First of all, it is my belief that we will see a playoff system in Division 1 college football and it may happen as soon as the current BCS contract ends and a new one starts. My reasons for believing this are as follows:
Too much demand: There is simply too much demand for a playoff. Fans of college football have been clamoring for a playoff since before the inception of the BCS. Every poll that has been conducted on the subject shows that the majority of fans want a playoff and that majority seems to get larger every year.
The players are also in favor of a playoff and it is “their game” after all.
Most of the major media are in favor of a playoff as well. This is what, I believe, will ultimately drive the start of a playoff. More and more writers, television analysts, etc. are becoming extremely critical of the current system. It is becoming increasingly difficult for BCS proponents to defend the system.
Ultimately, it is my belief that the pressure applied by fans, players and the media will eventually force college football to come up with a playoff system.
Too much money to be made: Every study that has been done, indicates that a playoff system would be more profitable than the current system. Once the university presidents, conference commissioners, etc. come to grips with the amount of money that a school can make, they will sign off on a playoff.
Now, assuming that we get a playoff, how might we get there?
I believe that it will start with the often talked about “plus one”, which in reality is a “final four”. I think that we will see a system put in place where the top 4 teams according to the final BCS poll will play each other in what would essentially be a “final four” using 2 of the BCS bowls followed by the National Championship game. I believe that these games will be played, either in a BCS bowl close to the higher ranked team or on a rotating basis. If we had a “plus one” last season using a BCS bowl game close to the higher ranked team, it could have looked like this:
#1 Auburn vs. #4 Stanford in either the Sugar Bowl or Orange Bowl
#2 Oregon vs. #3 TCU in the Rose Bowl or Fiesta Bowl
Once we have had a “plus one” for a few seasons, I believe that a couple of things will happen that will cause the “plus one” to be expanded to an 8 team playoff.
Complaints from other top 10 teams: As with the expansion of the NCAA basketball tournament, there will be teams and fans who are upset when they feel that their team was improperly ranked or has improved enough to feel that they could win a playoff, but are left out. While this will not be the deciding factor, it will likely be the impetus that gets the conversation started. There are those who use the expansion of the NCAA Basketball Tournament to what is now 65 teams as an argument against a football playoff. I believe that the very nature of football (a game that can only be played once per week) will prevent any expansion beyond 16 teams and I have my doubts that it will ever expand to include 16 teams.

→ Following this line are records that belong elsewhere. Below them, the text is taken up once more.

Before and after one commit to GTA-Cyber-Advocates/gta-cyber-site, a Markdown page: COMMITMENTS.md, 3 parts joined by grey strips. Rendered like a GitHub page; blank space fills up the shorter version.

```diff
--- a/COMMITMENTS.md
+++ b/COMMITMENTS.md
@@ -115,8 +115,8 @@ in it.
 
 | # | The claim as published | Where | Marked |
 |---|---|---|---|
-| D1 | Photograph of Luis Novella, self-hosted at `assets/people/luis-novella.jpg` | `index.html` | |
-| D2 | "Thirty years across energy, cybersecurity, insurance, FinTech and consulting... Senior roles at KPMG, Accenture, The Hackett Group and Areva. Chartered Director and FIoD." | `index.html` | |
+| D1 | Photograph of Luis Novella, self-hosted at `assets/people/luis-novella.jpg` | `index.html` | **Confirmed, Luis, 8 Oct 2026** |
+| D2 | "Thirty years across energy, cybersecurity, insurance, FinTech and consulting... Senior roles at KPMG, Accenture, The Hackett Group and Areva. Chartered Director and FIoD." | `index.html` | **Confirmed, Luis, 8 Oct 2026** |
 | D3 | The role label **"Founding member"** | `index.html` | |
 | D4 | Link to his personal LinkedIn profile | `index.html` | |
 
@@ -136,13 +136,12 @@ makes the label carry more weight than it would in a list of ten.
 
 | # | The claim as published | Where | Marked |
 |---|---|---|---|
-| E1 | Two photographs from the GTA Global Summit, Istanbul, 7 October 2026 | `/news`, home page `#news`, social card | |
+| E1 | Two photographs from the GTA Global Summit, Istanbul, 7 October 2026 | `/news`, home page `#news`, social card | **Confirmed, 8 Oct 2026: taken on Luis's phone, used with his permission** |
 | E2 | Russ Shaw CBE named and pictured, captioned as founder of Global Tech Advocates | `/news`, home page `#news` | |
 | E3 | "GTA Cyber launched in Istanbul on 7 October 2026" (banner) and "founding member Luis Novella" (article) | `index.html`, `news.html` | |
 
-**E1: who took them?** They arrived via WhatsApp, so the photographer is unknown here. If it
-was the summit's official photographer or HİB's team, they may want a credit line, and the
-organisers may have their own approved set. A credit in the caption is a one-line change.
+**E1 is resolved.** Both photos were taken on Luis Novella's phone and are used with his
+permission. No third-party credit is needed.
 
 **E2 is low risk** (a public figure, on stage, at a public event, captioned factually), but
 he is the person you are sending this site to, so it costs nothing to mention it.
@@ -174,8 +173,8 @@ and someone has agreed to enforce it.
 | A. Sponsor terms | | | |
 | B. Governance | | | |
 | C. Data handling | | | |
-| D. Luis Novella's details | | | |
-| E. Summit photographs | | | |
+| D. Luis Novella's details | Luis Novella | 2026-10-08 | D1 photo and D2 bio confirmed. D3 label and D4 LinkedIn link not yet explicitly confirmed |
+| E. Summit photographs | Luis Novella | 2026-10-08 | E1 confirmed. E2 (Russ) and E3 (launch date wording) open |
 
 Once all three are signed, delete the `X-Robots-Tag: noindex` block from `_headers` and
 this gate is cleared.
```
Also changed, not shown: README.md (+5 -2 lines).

The real reason will be money: We all know that in the end, money drives big time college sports, especially football and basketball. When the conference commissioners, university presidents and other powers that be, see how much interest and money is generated by the “plus one” they will decide that an 8 team playoff will generate even more interest and money. I believe that the first round of an 8 team playoff would be played in the home stadium of the higher ranked team. University Presidents and Conference Commissioners will see how much more money could be generated by having one more game in their home stadium (especially an important game like a playoff) and they won’t be able to resist. An 8 team playoff using a combination of home games for the higher ranked team may have looked like this using last seasons BCS rankings:
#1 Auburn vs. #8 Arkansas at Auburn
#2 Oregon vs. #7 Oklahoma at Oregon
#3 TCU vs. #6 tOSU at TCU
#4 Stanford vs. #5 Wisconsin at Stanford
From there we would follow the format of playing in a BCS bowl that is close to the higher ranked team.
Many people actually favor a 16 team playoff. While I am a proponent of an 8 team playoff, I believe that a 16 team playoff is possible, albeit unlikeley. Getting to a 16 team playoff system can be a bit dicey, mainly because of the number of games. However, I could see an agreement being made in which teams are limited to an 11 game regular season schedule in order to accomodate a 16 team playoff. Essentially, it would mean eliminating one of the early (or even mid-season) cupcakes that the vast majority of teams have on their schedule in exchange for a 16 team playoff. Seems like a good trade off.
Any of these playoffs could co-exist with the other bowl games with little or no issues. The non-BCS bowls that are out there would still be there for teams who have successful seasons, but were not ranked highly enough to qualify for the playoff. This would ensure that those teams are still rewarded for their successful playoff. The BCS bowls already are seperated from the other bowls and a playoff would be no different.
Each of these playoff systems would use the BCS polls to determine which teams made the playoffs. This would serve the purpose of getting the most compelling matchups in the playoff as it would include only the highest ranked teams (no 8-4 UConn’s) and it would keep the polls in use. Thus keeping alive one of the college football fans favorite pastimes, arguing over polls.
Virtually every other sport at virtually every level, including the lower divisions of college football, uses a playoff system to determine it’s champion. The one exception to this is Division 1 college football. The clamor by fans, media and players has reduced Division 1 college football to looking like the person who says: “It’s not me that has the problem, everyone else is crazy!”